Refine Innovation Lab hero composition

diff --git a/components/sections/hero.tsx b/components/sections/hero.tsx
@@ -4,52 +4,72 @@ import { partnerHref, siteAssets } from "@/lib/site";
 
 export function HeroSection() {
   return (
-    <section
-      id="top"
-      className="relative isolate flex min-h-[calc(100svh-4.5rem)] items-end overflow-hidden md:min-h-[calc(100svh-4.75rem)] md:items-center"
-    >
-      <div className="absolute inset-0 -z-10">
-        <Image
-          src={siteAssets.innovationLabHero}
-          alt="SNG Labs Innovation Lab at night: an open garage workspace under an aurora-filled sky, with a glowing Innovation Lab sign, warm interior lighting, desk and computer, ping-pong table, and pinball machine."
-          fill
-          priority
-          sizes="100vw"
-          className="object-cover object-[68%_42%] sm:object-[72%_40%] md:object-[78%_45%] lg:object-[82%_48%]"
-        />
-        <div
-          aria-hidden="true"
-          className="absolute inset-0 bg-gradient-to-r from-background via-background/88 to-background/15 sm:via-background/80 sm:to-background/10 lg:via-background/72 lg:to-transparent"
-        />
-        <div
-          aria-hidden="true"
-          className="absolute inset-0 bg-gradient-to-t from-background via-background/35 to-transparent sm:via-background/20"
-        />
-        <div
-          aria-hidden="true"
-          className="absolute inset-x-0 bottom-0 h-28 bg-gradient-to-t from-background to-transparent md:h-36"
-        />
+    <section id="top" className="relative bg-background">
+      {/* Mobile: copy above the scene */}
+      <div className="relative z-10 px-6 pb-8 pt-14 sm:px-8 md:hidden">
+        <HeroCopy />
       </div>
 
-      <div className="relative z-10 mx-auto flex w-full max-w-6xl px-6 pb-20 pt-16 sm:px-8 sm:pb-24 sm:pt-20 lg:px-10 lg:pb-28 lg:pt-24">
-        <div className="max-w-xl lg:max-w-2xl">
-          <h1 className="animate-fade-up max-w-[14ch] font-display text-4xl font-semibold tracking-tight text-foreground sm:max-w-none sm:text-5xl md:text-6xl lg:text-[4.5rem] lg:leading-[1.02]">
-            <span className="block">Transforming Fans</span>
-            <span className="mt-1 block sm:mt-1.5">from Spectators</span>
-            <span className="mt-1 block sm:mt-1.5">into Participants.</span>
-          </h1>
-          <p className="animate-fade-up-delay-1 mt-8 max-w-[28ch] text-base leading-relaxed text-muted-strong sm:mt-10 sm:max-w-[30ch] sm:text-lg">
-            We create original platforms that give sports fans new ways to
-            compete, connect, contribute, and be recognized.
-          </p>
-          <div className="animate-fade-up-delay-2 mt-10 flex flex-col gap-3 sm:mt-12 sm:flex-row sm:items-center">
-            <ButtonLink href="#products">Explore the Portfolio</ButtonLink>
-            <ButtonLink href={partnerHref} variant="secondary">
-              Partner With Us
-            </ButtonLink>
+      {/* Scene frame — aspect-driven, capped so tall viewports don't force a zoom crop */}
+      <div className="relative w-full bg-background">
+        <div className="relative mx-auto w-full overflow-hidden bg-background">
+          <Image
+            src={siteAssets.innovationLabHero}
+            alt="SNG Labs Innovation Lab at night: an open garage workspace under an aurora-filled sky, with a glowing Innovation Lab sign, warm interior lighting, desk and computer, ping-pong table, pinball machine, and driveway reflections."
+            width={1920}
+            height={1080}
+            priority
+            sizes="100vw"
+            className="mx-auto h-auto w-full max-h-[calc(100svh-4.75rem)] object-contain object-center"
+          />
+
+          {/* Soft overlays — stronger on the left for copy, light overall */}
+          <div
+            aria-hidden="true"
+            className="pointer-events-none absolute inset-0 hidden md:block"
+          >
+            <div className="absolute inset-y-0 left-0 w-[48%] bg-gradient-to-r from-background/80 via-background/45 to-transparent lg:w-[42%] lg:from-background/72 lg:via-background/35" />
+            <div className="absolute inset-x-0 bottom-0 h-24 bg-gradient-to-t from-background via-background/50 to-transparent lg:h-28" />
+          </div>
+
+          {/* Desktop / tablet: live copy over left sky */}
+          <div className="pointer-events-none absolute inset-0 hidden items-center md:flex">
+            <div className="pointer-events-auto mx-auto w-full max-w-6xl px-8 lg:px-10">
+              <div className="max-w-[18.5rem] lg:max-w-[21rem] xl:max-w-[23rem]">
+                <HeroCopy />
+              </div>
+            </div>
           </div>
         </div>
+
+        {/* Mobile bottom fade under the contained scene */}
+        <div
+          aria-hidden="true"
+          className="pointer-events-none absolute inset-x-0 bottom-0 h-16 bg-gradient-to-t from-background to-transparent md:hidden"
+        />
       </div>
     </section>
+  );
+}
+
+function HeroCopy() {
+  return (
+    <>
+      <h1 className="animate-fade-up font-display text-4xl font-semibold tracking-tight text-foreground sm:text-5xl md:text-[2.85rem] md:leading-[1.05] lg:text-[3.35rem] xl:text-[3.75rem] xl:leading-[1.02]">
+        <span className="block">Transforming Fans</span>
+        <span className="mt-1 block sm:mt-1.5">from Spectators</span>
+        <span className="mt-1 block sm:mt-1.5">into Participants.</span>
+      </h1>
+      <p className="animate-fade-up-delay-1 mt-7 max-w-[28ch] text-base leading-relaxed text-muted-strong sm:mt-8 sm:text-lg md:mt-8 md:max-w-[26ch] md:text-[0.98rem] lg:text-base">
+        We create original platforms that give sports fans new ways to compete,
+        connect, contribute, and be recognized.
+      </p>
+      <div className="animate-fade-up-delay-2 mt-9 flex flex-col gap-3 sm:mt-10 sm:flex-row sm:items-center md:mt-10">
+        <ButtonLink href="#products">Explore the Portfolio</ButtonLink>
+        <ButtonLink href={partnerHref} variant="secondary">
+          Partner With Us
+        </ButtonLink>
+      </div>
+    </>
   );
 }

----

Pull every line with the string "siteAssets" from the data above.

@@ -4,52 +4,72 @@ import { partnerHref, siteAssets } from "@/lib/site";
-          src={siteAssets.innovationLabHero}
+            src={siteAssets.innovationLabHero}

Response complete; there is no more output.